I once worked as a midwife at a large academic medical center. There were private obstetricians, maternal fetal medicine doctors, a gaggle of residents, physician assistants, medical students and midwives sharing a massive labor and delivery unit. We rounded and signed out incessantly each day (there were a lot of people to communicate with), and each week we attended grand rounds, tracing rounds and journal club, all to ensure that every aspect of our care was in keeping with the latest medical evidence.
We worshipped the evidence. From the evidence, our managers made protocols for every scenario. I never read the protocols, but it wasn’t necessary. I was acculturated to the rules at every signout when I’d be asked my plan, and the correct answer was always eventually, “If she hasn’t changed in two hours, start Pitocin.” It seemed that if we followed the protocols, we could manage our risk into tidy little percentage points. When bad things happened, we suspected the practitioners, ourselves included, of infidelity to our holy texts. Every patient, every labor and every shoulder dystocia, hemorrhage and case of chorioamnionitis supported our belief system. The evidence reported reality and our reality reflected the evidence.
A few years later, my husband got a job elsewhere and I left that medical center. I joined another midwifery practice at a small rural hospital. We had home call, so I attended births alone in an eerily quiet unit, while my backup OBs, the OR crew, nurse anesthetists and pediatricians slept at home in their beds.
Of course, then all sorts of strange things started to happen.
All of the high level medical evidence is flawed because it only reflects what happens at institutions that are big enough to do research. I’d like to call this institutional bias or academic bias, but those titles are both taken by other concepts. For lack of a better term, let’s call it research hospital bias.
I attended 28 births before anyone needed a c-section. Women gave birth after six hours of natural pushing and they didn’t have horrible shoulder dystocias. The great majority had compound presentations that I’d never seen before. They would have been whisked to the operating room after three hours at my old hospital. A primip arrived with the breech on the perineum and I delivered her 7 lb 7 oz baby as easily as any vertex baby, without needing so much as a stitch. Women went into labor after 6, 10, 24 and 48 hours after breaking their waters without needing any Pitocin or getting infected.
I’m sure the zealots at my prior institution would attribute the discrepancy in the outcomes to different populations. It’s true that aside from pervasive poverty in both places, the demographics are completely different. But in my new hospital, I have a much wider scope and I care for women with diabetes and those who are morbidly obese; these kinds of moms used to “risk out” of my previous midwifery care. Some of the variation is just plain numbers. In the city hospital, hundreds of patients passed through our doors and our collective consciousness, and in my rural hospital, it could take months to see the same number of cases. Still, I think something bigger is at play.
My small hospital has no institutional review board, no faculty investigators and no ambitions other than to provide excellent care to the people of the community. It would take years to get a sample size large enough to show statistical significance of anything. Everything we do is different and none of it can be captured by the literature. All of the high level medical evidence is flawed because it only reflects what happens at institutions that are big enough to do research.
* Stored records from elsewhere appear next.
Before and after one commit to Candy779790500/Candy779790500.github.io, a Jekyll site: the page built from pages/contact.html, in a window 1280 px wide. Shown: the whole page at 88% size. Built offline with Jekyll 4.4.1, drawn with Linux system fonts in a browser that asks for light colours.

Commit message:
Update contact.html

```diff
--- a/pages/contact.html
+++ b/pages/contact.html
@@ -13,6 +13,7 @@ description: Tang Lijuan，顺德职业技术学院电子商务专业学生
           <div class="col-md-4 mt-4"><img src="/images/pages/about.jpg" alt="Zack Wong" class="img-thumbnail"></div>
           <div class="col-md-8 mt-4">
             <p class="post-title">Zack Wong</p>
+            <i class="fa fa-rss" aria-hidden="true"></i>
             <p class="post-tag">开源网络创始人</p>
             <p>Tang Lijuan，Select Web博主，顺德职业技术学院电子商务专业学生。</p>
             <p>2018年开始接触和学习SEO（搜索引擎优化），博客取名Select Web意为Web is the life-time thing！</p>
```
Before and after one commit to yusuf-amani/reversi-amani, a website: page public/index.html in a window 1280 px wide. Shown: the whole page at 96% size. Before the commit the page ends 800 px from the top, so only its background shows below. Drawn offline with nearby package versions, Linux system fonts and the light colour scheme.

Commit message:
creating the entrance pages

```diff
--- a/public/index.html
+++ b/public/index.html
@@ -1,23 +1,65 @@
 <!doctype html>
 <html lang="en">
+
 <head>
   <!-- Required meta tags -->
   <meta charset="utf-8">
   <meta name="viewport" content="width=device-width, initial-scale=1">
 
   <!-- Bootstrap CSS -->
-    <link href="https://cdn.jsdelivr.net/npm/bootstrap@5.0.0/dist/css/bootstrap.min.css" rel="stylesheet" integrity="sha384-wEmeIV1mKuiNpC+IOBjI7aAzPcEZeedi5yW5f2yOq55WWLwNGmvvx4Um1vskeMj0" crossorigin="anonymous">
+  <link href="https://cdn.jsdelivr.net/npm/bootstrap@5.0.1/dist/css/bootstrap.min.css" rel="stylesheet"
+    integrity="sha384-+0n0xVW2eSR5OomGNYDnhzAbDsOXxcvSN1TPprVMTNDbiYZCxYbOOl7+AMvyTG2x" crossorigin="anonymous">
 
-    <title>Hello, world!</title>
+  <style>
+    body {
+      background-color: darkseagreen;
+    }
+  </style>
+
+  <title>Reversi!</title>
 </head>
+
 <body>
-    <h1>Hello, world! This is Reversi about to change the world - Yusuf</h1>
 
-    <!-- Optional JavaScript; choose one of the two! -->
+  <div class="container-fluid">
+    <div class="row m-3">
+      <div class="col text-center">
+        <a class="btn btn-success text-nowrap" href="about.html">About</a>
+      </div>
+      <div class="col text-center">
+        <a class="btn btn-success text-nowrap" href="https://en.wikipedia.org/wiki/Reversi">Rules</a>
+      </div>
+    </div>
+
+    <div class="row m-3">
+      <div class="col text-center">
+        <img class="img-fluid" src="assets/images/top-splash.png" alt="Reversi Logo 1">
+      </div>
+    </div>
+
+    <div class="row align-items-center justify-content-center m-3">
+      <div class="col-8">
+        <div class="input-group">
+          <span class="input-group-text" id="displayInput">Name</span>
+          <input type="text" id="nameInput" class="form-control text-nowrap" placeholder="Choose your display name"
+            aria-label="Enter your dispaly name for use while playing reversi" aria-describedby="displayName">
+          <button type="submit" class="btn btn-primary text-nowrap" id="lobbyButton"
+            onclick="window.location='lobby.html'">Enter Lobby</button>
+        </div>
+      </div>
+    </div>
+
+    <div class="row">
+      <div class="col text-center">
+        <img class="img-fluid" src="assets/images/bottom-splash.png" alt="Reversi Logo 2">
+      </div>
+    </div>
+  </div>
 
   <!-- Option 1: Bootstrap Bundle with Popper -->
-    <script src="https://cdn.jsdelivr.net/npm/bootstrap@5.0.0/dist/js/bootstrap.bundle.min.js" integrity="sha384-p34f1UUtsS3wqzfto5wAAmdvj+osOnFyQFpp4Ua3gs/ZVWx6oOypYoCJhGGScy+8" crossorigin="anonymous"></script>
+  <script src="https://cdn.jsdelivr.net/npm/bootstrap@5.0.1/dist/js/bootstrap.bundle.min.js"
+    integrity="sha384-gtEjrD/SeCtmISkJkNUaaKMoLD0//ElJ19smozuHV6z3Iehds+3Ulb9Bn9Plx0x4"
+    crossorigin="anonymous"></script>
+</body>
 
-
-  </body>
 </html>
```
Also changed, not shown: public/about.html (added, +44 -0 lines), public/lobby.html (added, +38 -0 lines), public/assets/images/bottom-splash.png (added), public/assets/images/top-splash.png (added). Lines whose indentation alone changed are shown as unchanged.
I’d like to call this institutional bias or academic bias, but those titles are both taken by other concepts. For lack of a better term, let’s call it research hospital bias.
Research hospitals cannot quantify the number of prenatal visits with the same provider it takes to know a woman’s face well enough to be able to detect when they look “off.” They can’t capture the influence of small-town life, of whether or not it matters if you bump into a noncompliant patient in the grocery store and get her back in for NSTs. Researchers will never know what happens when there is only one primip in early labor and there are two nurses and one midwife to help her, who are by her side every second to soothe her every fear. It cannot measure what it means when we ease her into the tub and she relaxes and opens from two centimeters to ten in three hours.
There are places that can systematically review, double-blind, randomize and control. There are other places where the nurse who spent her entire shift rubbing a woman’s back was also there when that woman was born; this same nurse is the source of such unimaginable comfort and so we all understand when the new mother sighs, “I never could have done it without you.”
The body of evidence supporting midwifery care is growing all of the time. Still, medical evidence is not the holy grail I once thought it was. While modern midwifery practice incorporates evidence, it still respects the ancient knowledge of birth. Historically, this knowledge has been the target of skepticism and derision from the medical establishment, which was convinced that their forceps, Friedman curves, episiotomies and cord clamping were the best innovations science had to offer. Even as the medical evidence catches up with what midwifery knowledge has always known, it will never be complete. The elements that make research feasible—namely large patient volume and institutional structures, boards and salaries that support research—are only available in a subset of places where births happen. The phenomena that occur at dawn, in dark, sweaty, grunting intimacy, will never find their way to journal pages. These things will remain the domain of birth story secrets, passed woman to woman and midwife to midwife.